What Should Be Included In My Commercial Lease Agreement?

On Behalf of Dunlap Fiore, LLC |

You may assume that a commercial lease is similar to a residential lease, and in some ways it is. But commercial leases must address additional items that are not applicable to a residential property. Knowing what these items are is crucial to making good decisions for your business.

Here are four items that are specific to commercial leases that you should be aware of before you sign.

1. Lease Duration

Residential leases are typically for one year at a time, but commercial leases can very between 1 to 100 years.

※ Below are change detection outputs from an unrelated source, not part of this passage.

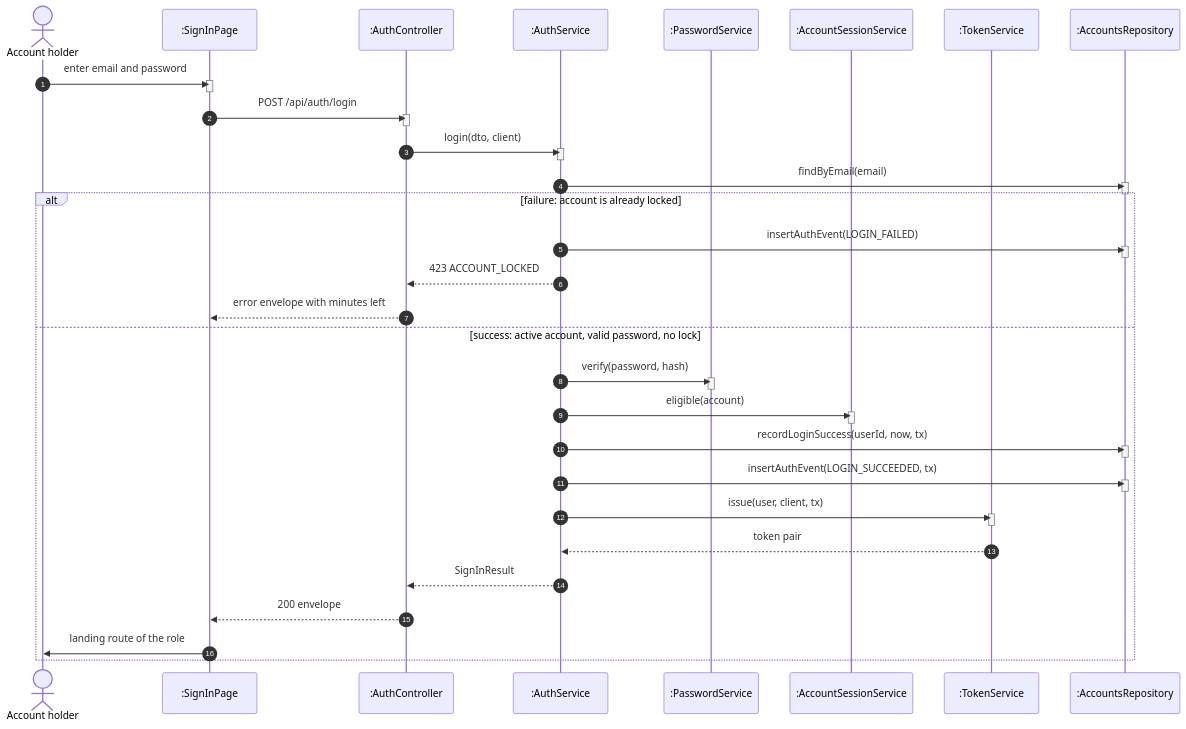
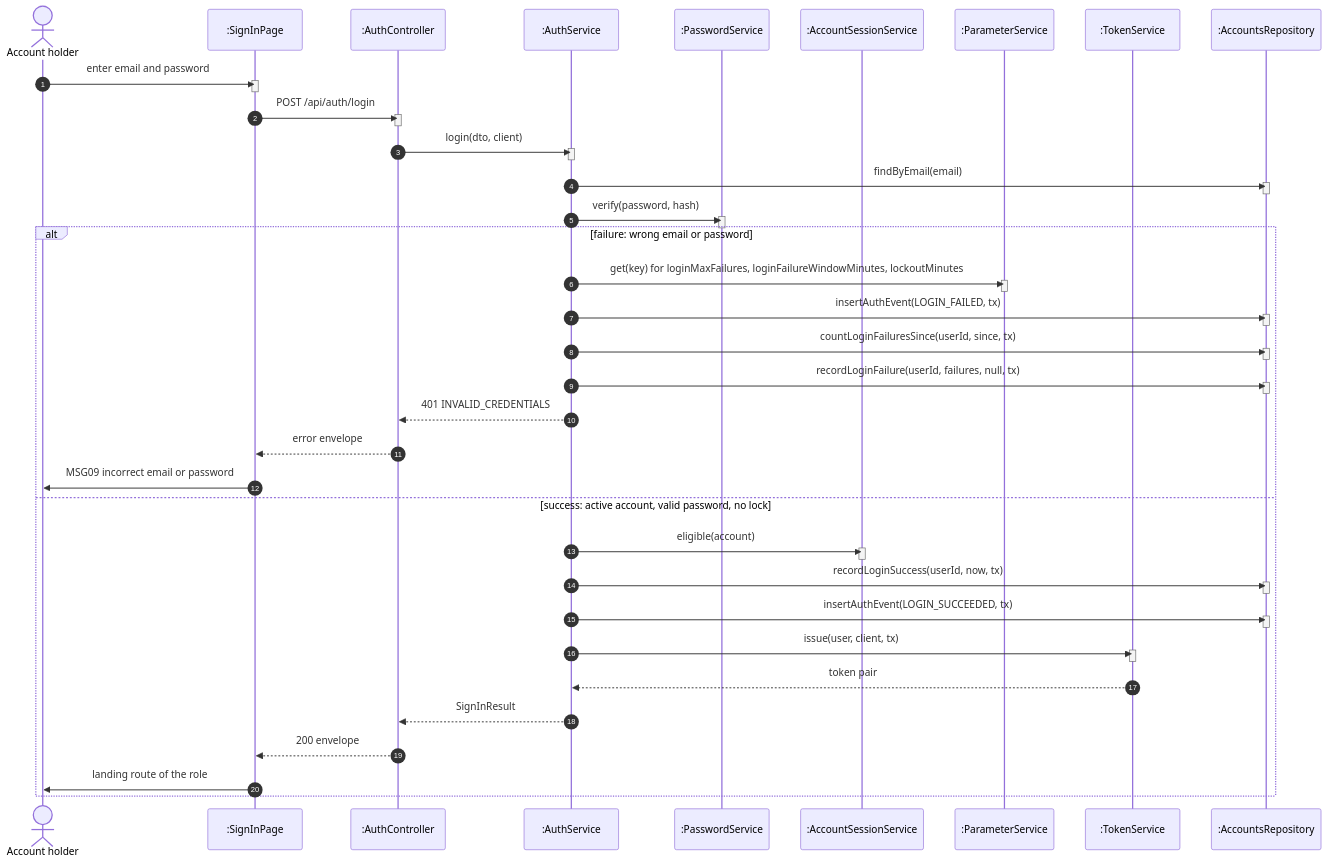
Before and after one commit to TrekLink-Team/treklink-web: the eighth of 12 diagrams in specs/auth/design.md, drawn with Mermaid. The commit also changed other lines of this file, not shown here.

Commit message:
docs: draw the wrong-credentials lane in the UC-08 sequence
Review of capstone#4 (item 5): the UC-08 sequence named an already locked
account as its failure, which the SRS does not have, and never called the
countLoginFailuresSince and recordLoginFailure operations its class panel
declares. The failure lane is now wrong credentials, 401
INVALID_CREDENTIALS with MSG09 as in SRS UC-08, through the parameters,
the LOGIN_FAILED event, the failure count and its record. The lockout,
the already locked account, an unknown email and an ineligible account
move to the caption, each as AuthService does it.

Checksum: 6916a7246e2a3c3a98c32cec83b0b82bea954b150bb5a6a617364210a61b1a812b

````diff
--- a/specs/auth/design.md
+++ b/specs/auth/design.md
@@ -387,51 +387,62 @@
 ```mermaid
 sequenceDiagram
     autonumber
     actor U as Account holder
     participant P as :SignInPage
     participant C as :AuthController
     participant S as :AuthService
     participant Pw as :PasswordService
     participant Se as :AccountSessionService
+    participant Pm as :ParameterService
     participant T as :TokenService
     participant R as :AccountsRepository
     U->>P: enter email and password
     activate P
     deactivate P
     P->>C: POST /api/auth/login
     activate C
     deactivate C
     C->>S: login(dto, client)
     activate S
     deactivate S
     S->>R: findByEmail(email)
     activate R
     deactivate R
-    alt failure: account is already locked
-        S->>R: insertAuthEvent(LOGIN_FAILED)
+    S->>Pw: verify(password, hash)
+    activate Pw
+    deactivate Pw
+    alt failure: wrong email or password
+        S->>Pm: get(key) for loginMaxFailures, loginFailureWindowMinutes, lockoutMinutes
+        activate Pm
+        deactivate Pm
+        S->>R: insertAuthEvent(LOGIN_FAILED, tx)
         activate R
         deactivate R
-        S-->>C: 423 ACCOUNT_LOCKED
-        C-->>P: error envelope with minutes left
+        S->>R: countLoginFailuresSince(userId, since, tx)
+        activate R
+        deactivate R
+        S->>R: recordLoginFailure(userId, failures, null, tx)
+        activate R
+        deactivate R
+        S-->>C: 401 INVALID_CREDENTIALS
+        C-->>P: error envelope
+        P->>U: MSG09 incorrect email or password
     else success: active account, valid password, no lock
-        S->>Pw: verify(password, hash)
-        activate Pw
-        deactivate Pw
         S->>Se: eligible(account)
         activate Se
         deactivate Se
         S->>R: recordLoginSuccess(userId, now, tx)
         activate R
         deactivate R
         S->>R: insertAuthEvent(LOGIN_SUCCEEDED, tx)
         activate R
         deactivate R
         S->>T: issue(user, client, tx)
         activate T
         deactivate T
         T-->>S: token pair
         S-->>C: SignInResult
         C-->>P: 200 envelope
         P->>U: landing route of the role
     end
 ```
````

Choosing the duration of your lease can depend on many factors, including your business model, past success and future growth plans.

2. Rent

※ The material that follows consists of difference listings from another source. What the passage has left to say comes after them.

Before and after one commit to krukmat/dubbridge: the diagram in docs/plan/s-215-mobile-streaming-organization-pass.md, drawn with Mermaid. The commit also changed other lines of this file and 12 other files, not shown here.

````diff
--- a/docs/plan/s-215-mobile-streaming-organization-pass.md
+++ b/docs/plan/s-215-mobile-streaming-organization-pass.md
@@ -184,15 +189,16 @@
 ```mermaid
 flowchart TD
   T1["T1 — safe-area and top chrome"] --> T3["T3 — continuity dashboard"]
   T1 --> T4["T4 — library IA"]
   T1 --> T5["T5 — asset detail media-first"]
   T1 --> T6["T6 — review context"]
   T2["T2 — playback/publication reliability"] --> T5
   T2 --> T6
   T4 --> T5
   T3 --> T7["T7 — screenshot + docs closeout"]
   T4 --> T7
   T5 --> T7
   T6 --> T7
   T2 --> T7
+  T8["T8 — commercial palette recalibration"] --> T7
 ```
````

You pay base rent one year in advance; you pay monthly rent each month. Landlord and tenant must agree on one of these payment terms; the lease should also address late payments and defaults.

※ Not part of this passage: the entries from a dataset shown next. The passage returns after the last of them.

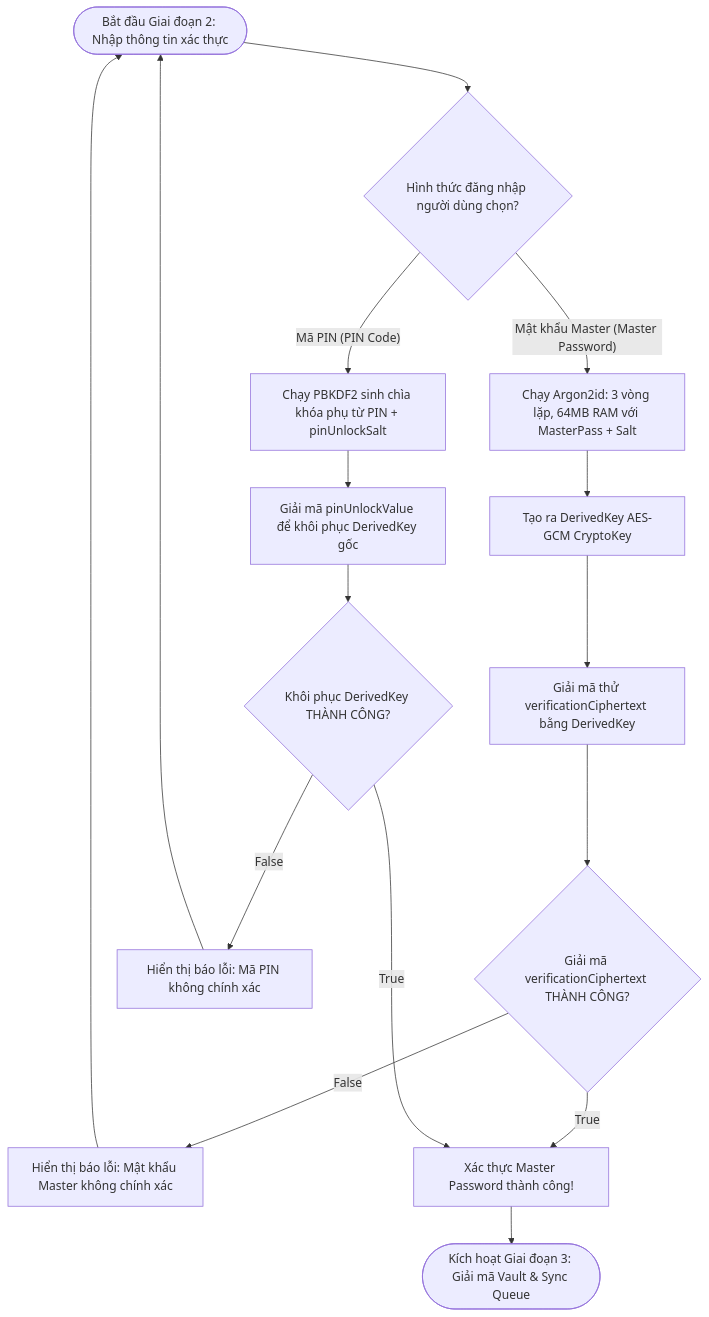
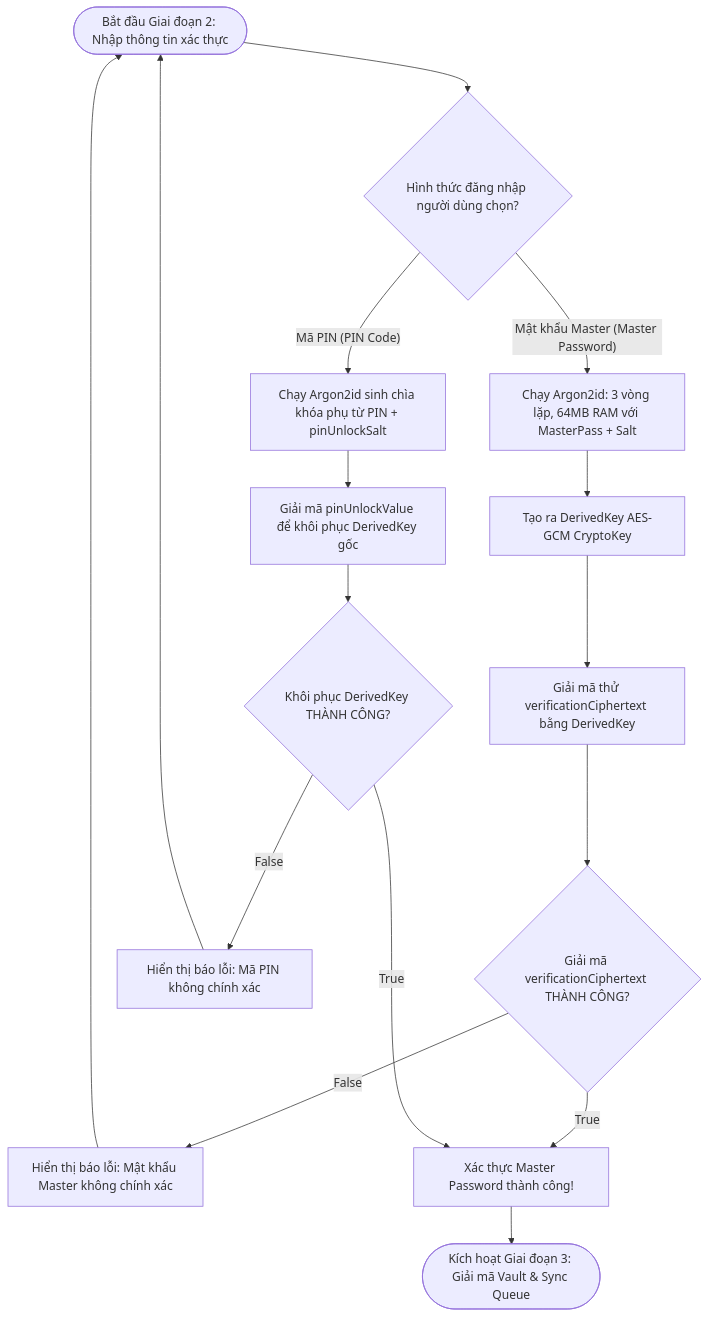
The second of 3 diagrams in docs/features/login-auth.md (uongsuadaubung/gistwarden), drawn with Mermaid before and after one commit. The commit also changed other lines of this file and 17 other files, not shown here.

Commit message:
refactor: centralize schemas, fix getOrDeriveKey bug, secure githubToken lifecycle with Argon2id

````diff
--- a/docs/features/login-auth.md
+++ b/docs/features/login-auth.md
@@ -58,23 +63,23 @@
 ```mermaid
 flowchart TD
     Phase2Start([Bắt đầu Giai đoạn 2: Nhập thông tin xác thực]) --> CheckAuthType{Hình thức đăng nhập người dùng chọn?}
     
     %% Mật khẩu Master (Argon2id)
     CheckAuthType -- Mật khẩu Master (Master Password) --> DeriveMasterKey[Chạy Argon2id: 3 vòng lặp, 64MB RAM với MasterPass + Salt]
     DeriveMasterKey --> GeneratedKey[Tạo ra DerivedKey AES-GCM CryptoKey]
     GeneratedKey --> VerifyCiphertext[Giải mã thử verificationCiphertext bằng DerivedKey]
     VerifyCiphertext --> CheckVerifyPass{Giải mã verificationCiphertext THÀNH CÔNG?}
     CheckVerifyPass -- False --> ShowMasterPassError[Hiển thị báo lỗi: Mật khẩu Master không chính xác]
     ShowMasterPassError --> Phase2Start
     CheckVerifyPass -- True --> AuthSuccess[Xác thực Master Password thành công!]
     
     %% Mã PIN
-    CheckAuthType -- Mã PIN (PIN Code) --> DerivePinKey[Chạy PBKDF2 sinh chìa khóa phụ từ PIN + pinUnlockSalt]
+    CheckAuthType -- Mã PIN (PIN Code) --> DerivePinKey[Chạy Argon2id sinh chìa khóa phụ từ PIN + pinUnlockSalt]
     DerivePinKey --> DecryptPinVaultKey[Giải mã pinUnlockValue để khôi phục DerivedKey gốc]
     DecryptPinVaultKey --> CheckPinPass{Khôi phục DerivedKey THÀNH CÔNG?}
     CheckPinPass -- False --> ShowPinError[Hiển thị báo lỗi: Mã PIN không chính xác]
     ShowPinError --> Phase2Start
     CheckPinPass -- True --> AuthSuccess
     
     AuthSuccess --> Phase2Complete([Kích hoạt Giai đoạn 3: Giải mã Vault & Sync Queue])
 ```
````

The lease should also specify whether the rent includes property taxes, insurance costs, utility payments and maintenance fees. If the rent does not include these costs, the lease must specify who will pay these charges.

3. Property Details

Beyond the workspace, commercial property includes access to common areas, parking spaces, walkways and hallways. The lease must address the use of those spaces, as well as signage, both at the place of business and in common areas.

4. Terms Of Engagement And Usage

The commercial lease must detail how you will use the property and articulate any restrictions such as hazardous materials, exclusivity to other businesses and other concerns.

There are many items that are specific to commercial leases that should be carefully addressed. Be sure you are comfortable with each factor before you sign.